In a context of highly fragmented woodland's ownership, joint forest management implies a reduction of transaction costs for its members and improves the coherence of forestry actions at the landscape scale. Increasing the size of the management unit improves market positioning, permits a more technical management, and improves environmental sustainability in aspects that require spatial coordination. A review of relevant literature on forest owners' groupings and the lessons learned from case studies in Navarra (Spain) have been analysed from a social capital perspective.
Twelve challenges are identified, for which technical recommendations are offered.
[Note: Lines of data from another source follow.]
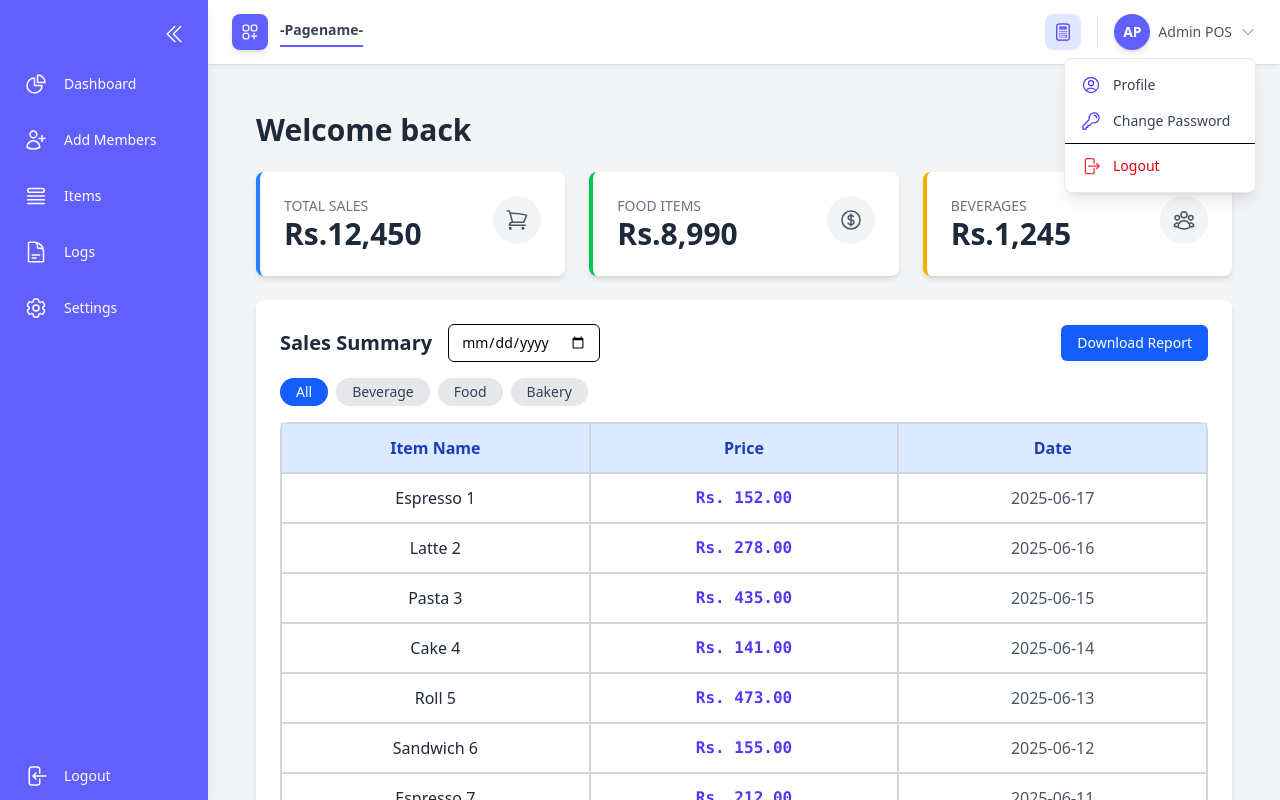
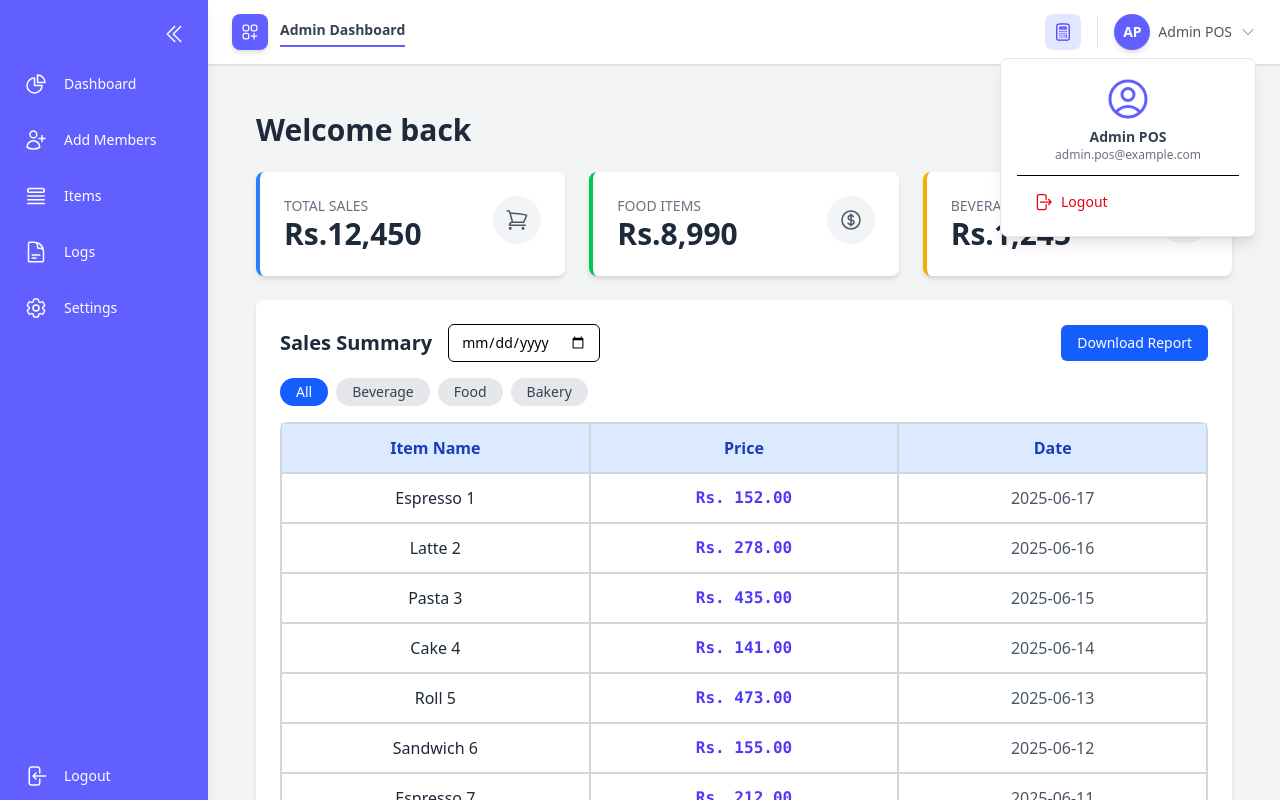
Before and after one commit to kalharanuwan8/vihangarestaurant, a React (Vite) app in the folder client/: page /admin in a window 1280 px wide. Both pictures are taken after a click on the button "User menu". Shown: the top 800 px of the page. Built offline with nearby package versions, Linux system fonts and the light colour scheme.

Commit message:
pull now

```diff
--- a/client/src/components/HorizontalNavbar.jsx
+++ b/client/src/components/HorizontalNavbar.jsx
@@ -2,11 +2,10 @@ import React, { useState, useRef, useEffect } from 'react';
 import {
   SquaresPlusIcon,
   ChevronDownIcon,
-  UserCircleIcon,
-  KeyIcon,
   ArrowRightOnRectangleIcon,
   CalculatorIcon,
   XMarkIcon,
+  UserCircleIcon
 } from '@heroicons/react/24/outline';
 import { useNavigate } from 'react-router-dom';
 import Calculator from './Calculator';
@@ -17,7 +16,6 @@ const HorizontalNavbar = () => {
   const dropdownRef = useRef();
   const navigate = useNavigate();
 
-  // Close dropdown on clicking outside
   useEffect(() => {
     const handleClickOutside = (e) => {
       if (dropdownRef.current && !dropdownRef.current.contains(e.target)) {
@@ -38,7 +36,7 @@ const HorizontalNavbar = () => {
               <SquaresPlusIcon className="h-5 w-5 text-white" />
             </div>
             <div className="border-b-2 border-indigo-500 pb-1">
-              <span className="text-gray-700 font-semibold text-sm">-Pagename-</span>
+              <span className="text-gray-700 font-semibold text-sm">Admin Dashboard</span>
             </div>
           </a>
         </div>
@@ -48,15 +46,15 @@ const HorizontalNavbar = () => {
           {/* Calculator Button */}
           <button
             onClick={() => setShowCalculator(true)}
-            className="p-2 bg-indigo-100 hover:bg-indigo-200 rounded-lg transition relative"
+            className="p-2 bg-indigo-100 hover:bg-indigo-200 rounded-lg transition"
             title="Open Calculator"
           >
             <CalculatorIcon className="h-5 w-5 text-indigo-600" />
           </button>
 
-          <div className="h-8 border-r border-gray-200"></div>
+          <div className="h-8 border-r border-gray-200" />
 
-          {/* Dropdown Menu */}
+          {/* Dropdown */}
           <div className="relative" ref={dropdownRef}>
             <button
               onClick={() => setDropdownOpen(!dropdownOpen)}
@@ -71,27 +69,24 @@ const HorizontalNavbar = () => {
             </button>
 
             {dropdownOpen && (
-              <div className="absolute right-0 mt-2 w-48 bg-white border border-gray-200 rounded-lg shadow-lg py-2 z-50 animate-fade-in">
-                <DropdownItem
-                  icon={<UserCircleIcon className="h-5 w-5 text-indigo-600" />}
-                  label="Profile"
-                  onClick={() => setDropdownOpen(false)}
-                />
-                <DropdownItem
-                  icon={<KeyIcon className="h-5 w-5 text-indigo-600" />}
-                  label="Change Password"
-                  onClick={() => setDropdownOpen(false)}
-                />
-                <hr className="my-1" />
-                <DropdownItem
-                  icon={<ArrowRightOnRectangleIcon className="h-5 w-5 text-red-500" />}
-                  label="Logout"
+              <div className="absolute right-0 mt-2 w-64 bg-white border border-gray-200 rounded-lg shadow-lg py-4 px-4 z-50 animate-fade-in space-y-3">
+                <div className="flex flex-col items-center text-center">
+                  <UserCircleIcon className="h-12 w-12 text-indigo-500 mb-1" />
+                  <p className="font-semibold text-sm text-gray-700">Admin POS</p>
+                  <p className="text-xs text-gray-500">admin.pos@example.com</p>
+                </div>
+                <hr className="my-2" />
+                <button
                   onClick={() => {
                     setDropdownOpen(false);
-                    alert('Logged out');
+                    localStorage.clear();
+                    navigate('/login');
                   }}
-                  className="hover:bg-red-50 text-red-600"
-                />
+                  className="flex items-center w-full px-4 py-2 text-sm text-red-600 hover:bg-red-50 rounded-md transition"
+                >
+                  <ArrowRightOnRectangleIcon className="h-5 w-5 mr-2" />
+                  Logout
+                </button>
               </div>
             )}
           </div>
@@ -115,15 +110,4 @@ const HorizontalNavbar = () => {
   );
 };
 
-// Dropdown Item Subcomponent
-const DropdownItem = ({ icon, label, onClick, className = '' }) => (
-  <button
-    onClick={onClick}
-    className={`flex items-center w-full px-4 py-2 text-sm text-gray-700 hover:bg-indigo-50 focus:outline-none transition-all duration-200 ${className}`}
-  >
-    {icon}
-    <span className="ml-3">{label}</span>
-  </button>
-);
-
 export default HorizontalNavbar;
--- a/client/src/components/Sidebar.jsx
+++ b/client/src/components/Sidebar.jsx
@@ -58,7 +58,9 @@ const Sidebar = ({ isExpanded, toggleSidebar }) => {
   return (
     <div
       className={`bg-indigo-500 text-white h-screen fixed top-0 left-0 z-50 flex flex-col
-      transition-all duration-300 ease-in-out shadow-lg ${isExpanded ? 'w-52' : 'w-20'}`}
+        transition-all duration-300 ease-in-out shadow-lg
+        ${isExpanded ? 'w-52' : 'w-16 sm:w-20'}
+      `}
     >
       {/* Header section */}
       <div className={`p-4 pb-2 flex items-center ${isExpanded ? 'justify-between' : 'justify-center'}`}>
--- a/client/src/components/SidebarCash.jsx
+++ b/client/src/components/SidebarCash.jsx
@@ -5,7 +5,7 @@ const SidebarCash = () => {
   const navigate = useNavigate();
 
   return (
-    <div className="w-20 sm:w-24 md:w-28 bg-blue-900 text-white h-screen flex flex-col items-center py-6 fixed left-0 top-0 shadow-md">
+    <div className="w-16 sm:w-20 md:w-24 bg-blue-900 text-white h-screen flex flex-col items-center py-6 fixed left-0 top-0 shadow-md">
       <div className="mb-12">
         <FaUserCircle className="text-4xl" />
         <p className="text-xs mt-1 hidden md:block">Profile</p>
```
We navigate through decision-making procedures, geographical cohesion, legitimacy and trust building, transparency and internal communication, trade-offs in efficiency and equity, local idiosyncrasy, management committee dynamics, risk aversion vs. flexibility, legal aspects, joint motivations and long-term vision, and intermediary's efficiency. Existing policy tools help in overcoming some of the economic and technical aspects. However, internal governance challenges require a concerted effort from participating forest owners.
Górriz Mifsud, E., Olza, L., Montero, E., Marini Govigli, V. 2018. The challenges of coordinating forest owners for joint management. Forest Policy and Economics..